Bandstand is a work that inhabits the community in Rieselfeld as it is used by local residents. Coley took into account that 40% of the local community were under 10 years old at the time of the commission, so that Bandstand would work as a civic space as those residents grew up. By referencing existing pieces of architecture directly and indirectly, and considering the existing community, Coley creates a work which challenges ideas of what a sculpture means and how it occupies public space.
Claire Doherty ed., Thinking of the Outside: New Art and the City of Bristol, University of the West of England 2005
TateShots Edinburgh: Nathan Coley, 2010 http://www.tate.org.uk/context-comment/video/tateshots-edinburgh-nathan-coley
Peter Maxwell ‘Interview with Nathan Coley’ in Critical Writing in Art and Design, Royal College of Art 4 February 2012 http://criticalwriting.rca.ac.uk/interview/nathan-coley-friday-4th-february-3-10-pm-4-43-pm-2/
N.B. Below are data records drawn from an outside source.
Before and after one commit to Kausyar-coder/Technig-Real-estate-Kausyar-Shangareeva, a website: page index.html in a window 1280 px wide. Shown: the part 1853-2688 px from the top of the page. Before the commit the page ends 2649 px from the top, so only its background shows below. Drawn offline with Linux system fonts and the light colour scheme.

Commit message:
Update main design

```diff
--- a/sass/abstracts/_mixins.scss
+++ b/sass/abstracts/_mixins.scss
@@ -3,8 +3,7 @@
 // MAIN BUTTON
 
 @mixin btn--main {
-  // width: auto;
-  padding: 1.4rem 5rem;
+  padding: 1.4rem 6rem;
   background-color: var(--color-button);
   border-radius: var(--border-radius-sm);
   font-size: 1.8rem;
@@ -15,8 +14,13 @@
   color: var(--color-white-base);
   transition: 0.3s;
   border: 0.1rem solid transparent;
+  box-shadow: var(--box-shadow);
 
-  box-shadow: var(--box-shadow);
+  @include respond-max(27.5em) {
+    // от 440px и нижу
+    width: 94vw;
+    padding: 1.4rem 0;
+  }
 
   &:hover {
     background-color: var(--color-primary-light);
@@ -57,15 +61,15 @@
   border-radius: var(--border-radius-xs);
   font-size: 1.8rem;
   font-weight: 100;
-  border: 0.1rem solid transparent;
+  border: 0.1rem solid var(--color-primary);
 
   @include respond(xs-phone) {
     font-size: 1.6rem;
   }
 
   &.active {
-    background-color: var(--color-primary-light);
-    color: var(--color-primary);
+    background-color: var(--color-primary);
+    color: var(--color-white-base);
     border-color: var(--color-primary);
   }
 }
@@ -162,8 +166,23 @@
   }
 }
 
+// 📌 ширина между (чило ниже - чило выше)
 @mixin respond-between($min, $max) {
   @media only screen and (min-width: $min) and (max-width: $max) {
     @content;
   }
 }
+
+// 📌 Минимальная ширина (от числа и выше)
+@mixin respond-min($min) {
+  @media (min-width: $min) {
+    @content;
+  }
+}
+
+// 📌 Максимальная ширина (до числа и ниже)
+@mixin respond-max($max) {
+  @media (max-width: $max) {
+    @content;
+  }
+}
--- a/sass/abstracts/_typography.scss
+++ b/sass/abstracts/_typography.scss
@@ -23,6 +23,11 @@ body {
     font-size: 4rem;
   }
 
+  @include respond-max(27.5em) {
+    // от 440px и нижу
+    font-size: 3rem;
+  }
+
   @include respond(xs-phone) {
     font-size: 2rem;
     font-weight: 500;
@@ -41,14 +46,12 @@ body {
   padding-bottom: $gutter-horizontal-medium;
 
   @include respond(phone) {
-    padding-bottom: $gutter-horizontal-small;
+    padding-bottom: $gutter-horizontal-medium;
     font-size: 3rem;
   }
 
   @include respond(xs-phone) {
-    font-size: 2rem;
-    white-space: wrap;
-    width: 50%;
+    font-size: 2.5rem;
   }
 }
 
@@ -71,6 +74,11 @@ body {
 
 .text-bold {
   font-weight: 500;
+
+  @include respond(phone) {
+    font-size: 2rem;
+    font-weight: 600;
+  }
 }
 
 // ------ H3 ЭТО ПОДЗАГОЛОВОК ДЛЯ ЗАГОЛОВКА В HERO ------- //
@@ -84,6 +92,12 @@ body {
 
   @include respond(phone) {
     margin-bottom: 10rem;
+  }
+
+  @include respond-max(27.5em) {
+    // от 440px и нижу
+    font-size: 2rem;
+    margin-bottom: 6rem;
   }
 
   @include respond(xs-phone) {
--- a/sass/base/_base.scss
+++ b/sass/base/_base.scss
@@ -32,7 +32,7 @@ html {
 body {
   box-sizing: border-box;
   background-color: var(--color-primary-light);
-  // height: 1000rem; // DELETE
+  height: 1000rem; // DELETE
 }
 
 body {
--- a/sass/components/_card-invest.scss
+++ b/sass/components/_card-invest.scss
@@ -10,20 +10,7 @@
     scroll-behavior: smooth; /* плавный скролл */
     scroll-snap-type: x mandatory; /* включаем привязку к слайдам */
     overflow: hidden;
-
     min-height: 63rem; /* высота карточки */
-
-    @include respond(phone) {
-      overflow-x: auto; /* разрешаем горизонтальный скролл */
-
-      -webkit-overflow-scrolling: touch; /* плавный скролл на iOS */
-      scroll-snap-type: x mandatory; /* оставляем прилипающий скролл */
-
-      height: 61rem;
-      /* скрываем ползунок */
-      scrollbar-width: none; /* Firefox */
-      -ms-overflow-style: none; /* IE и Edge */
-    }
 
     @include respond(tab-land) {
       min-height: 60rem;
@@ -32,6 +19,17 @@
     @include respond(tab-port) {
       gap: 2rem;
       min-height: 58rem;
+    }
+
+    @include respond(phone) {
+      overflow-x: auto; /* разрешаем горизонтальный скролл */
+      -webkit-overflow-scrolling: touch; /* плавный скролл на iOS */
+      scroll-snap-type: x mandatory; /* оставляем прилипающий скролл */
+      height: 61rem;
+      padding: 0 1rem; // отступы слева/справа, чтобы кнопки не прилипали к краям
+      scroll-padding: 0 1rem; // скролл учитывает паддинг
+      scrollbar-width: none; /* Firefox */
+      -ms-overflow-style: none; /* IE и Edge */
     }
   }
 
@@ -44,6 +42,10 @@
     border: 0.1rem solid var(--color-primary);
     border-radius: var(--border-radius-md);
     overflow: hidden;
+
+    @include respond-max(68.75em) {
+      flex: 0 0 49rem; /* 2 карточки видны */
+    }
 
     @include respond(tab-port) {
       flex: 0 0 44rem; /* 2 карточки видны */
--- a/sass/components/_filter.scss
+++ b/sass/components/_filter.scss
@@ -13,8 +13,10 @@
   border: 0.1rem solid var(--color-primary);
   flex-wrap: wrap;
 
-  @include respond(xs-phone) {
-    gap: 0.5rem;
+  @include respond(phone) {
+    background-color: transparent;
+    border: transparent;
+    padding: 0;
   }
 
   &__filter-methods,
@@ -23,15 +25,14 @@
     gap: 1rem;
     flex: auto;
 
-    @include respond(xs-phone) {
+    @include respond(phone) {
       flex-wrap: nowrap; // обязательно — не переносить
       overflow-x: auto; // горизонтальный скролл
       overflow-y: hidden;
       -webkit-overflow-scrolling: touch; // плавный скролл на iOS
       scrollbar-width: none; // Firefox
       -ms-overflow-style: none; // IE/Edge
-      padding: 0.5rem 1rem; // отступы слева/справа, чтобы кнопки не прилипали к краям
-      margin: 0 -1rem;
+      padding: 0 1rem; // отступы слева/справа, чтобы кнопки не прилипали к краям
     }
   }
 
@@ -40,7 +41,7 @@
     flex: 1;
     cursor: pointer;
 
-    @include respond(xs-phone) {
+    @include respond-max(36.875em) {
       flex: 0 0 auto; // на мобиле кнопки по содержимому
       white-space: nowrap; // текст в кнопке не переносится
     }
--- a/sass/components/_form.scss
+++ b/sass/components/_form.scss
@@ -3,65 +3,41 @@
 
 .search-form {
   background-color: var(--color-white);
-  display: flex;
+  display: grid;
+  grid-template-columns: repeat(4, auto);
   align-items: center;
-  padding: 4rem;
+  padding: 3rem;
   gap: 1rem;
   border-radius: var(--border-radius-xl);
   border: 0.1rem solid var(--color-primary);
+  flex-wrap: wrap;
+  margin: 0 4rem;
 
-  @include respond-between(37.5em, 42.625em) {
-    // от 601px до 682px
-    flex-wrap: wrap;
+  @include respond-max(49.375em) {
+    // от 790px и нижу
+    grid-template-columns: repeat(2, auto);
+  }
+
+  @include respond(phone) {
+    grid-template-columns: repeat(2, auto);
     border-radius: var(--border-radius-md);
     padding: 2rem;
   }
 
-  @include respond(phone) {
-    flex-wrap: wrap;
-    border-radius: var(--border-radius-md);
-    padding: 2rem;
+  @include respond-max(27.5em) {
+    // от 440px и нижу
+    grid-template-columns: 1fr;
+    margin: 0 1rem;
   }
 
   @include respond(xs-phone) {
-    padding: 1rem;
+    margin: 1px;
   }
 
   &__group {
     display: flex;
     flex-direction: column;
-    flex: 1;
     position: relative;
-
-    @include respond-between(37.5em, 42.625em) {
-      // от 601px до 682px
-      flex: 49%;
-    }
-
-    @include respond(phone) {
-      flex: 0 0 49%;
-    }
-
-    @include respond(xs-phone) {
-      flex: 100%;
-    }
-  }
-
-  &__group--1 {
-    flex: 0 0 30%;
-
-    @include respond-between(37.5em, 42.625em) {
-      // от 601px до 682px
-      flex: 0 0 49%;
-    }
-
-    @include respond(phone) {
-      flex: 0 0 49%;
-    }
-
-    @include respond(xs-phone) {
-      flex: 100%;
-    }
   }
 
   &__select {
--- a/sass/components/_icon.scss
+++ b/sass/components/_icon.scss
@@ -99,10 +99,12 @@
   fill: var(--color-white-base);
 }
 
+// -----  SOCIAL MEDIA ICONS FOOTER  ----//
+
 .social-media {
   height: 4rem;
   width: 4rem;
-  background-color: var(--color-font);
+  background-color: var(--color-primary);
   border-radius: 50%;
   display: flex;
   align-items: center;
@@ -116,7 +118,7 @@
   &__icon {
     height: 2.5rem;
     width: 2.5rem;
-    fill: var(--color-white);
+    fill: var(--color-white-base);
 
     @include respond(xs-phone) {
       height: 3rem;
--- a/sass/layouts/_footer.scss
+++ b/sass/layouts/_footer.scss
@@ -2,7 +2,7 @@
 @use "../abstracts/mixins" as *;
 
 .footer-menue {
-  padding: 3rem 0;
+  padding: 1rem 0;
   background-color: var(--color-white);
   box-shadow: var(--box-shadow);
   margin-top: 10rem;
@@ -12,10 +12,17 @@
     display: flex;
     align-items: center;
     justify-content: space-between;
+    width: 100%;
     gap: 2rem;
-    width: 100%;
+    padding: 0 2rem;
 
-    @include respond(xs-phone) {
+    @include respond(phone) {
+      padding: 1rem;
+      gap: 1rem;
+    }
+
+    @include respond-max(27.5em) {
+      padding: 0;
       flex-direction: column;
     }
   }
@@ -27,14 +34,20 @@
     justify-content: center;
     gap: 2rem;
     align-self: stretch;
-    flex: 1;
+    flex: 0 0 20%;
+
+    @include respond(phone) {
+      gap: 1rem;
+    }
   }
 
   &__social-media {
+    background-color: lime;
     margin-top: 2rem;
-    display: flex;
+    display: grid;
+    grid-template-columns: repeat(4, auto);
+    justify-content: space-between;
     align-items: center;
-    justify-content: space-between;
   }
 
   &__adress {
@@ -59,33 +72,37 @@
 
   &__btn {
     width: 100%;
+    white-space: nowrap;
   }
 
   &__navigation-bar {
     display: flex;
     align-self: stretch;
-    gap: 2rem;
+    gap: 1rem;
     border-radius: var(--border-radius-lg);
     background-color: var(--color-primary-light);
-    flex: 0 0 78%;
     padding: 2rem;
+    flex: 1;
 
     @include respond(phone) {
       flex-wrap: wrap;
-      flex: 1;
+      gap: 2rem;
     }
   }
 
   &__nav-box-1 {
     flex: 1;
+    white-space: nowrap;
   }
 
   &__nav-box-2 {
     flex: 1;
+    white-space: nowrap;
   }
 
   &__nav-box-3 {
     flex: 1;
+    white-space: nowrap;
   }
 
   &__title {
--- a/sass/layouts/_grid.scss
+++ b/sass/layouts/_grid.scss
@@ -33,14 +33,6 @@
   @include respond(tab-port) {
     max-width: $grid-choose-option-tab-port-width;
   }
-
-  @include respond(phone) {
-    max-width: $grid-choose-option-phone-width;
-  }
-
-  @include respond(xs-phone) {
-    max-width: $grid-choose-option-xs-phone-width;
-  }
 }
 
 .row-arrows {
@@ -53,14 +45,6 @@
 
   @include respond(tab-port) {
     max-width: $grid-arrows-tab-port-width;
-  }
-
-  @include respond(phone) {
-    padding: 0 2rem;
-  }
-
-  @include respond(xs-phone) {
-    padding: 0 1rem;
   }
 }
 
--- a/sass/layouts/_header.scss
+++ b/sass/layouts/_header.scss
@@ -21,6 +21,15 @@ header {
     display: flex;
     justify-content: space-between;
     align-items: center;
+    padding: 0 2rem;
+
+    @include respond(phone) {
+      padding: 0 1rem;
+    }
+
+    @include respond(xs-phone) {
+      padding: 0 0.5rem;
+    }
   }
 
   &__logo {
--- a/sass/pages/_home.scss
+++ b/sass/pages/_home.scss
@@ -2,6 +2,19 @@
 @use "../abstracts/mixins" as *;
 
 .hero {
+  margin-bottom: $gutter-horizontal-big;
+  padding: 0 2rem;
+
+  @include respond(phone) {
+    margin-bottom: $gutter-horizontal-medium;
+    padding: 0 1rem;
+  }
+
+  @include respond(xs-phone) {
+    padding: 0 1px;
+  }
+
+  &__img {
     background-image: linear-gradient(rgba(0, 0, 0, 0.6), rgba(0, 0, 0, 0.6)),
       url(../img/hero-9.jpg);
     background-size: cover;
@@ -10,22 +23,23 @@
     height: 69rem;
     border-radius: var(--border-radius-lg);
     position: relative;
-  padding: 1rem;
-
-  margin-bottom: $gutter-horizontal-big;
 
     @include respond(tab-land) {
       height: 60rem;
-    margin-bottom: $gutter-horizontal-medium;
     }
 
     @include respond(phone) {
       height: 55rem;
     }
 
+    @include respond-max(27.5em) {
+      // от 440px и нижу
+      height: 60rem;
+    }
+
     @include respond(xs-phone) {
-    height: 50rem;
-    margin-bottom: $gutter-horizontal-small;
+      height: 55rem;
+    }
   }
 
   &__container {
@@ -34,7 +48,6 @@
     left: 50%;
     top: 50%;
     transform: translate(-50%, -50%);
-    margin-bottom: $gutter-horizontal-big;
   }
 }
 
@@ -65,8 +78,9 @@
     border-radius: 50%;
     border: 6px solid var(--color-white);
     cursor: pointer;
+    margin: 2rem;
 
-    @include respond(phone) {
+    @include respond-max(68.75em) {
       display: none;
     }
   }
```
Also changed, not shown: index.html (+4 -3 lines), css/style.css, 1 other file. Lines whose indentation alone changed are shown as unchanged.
Karen Wright, ‘In The Studio: Nathan Coley, artist’ , The Independent 7 September 2013 http://www.independent.co.uk/arts-entertainment/art/features/in-the-studio-nathan-coley-artist-8113803.html
Lisa Le Feurve, Nathan Coley, Germany 2014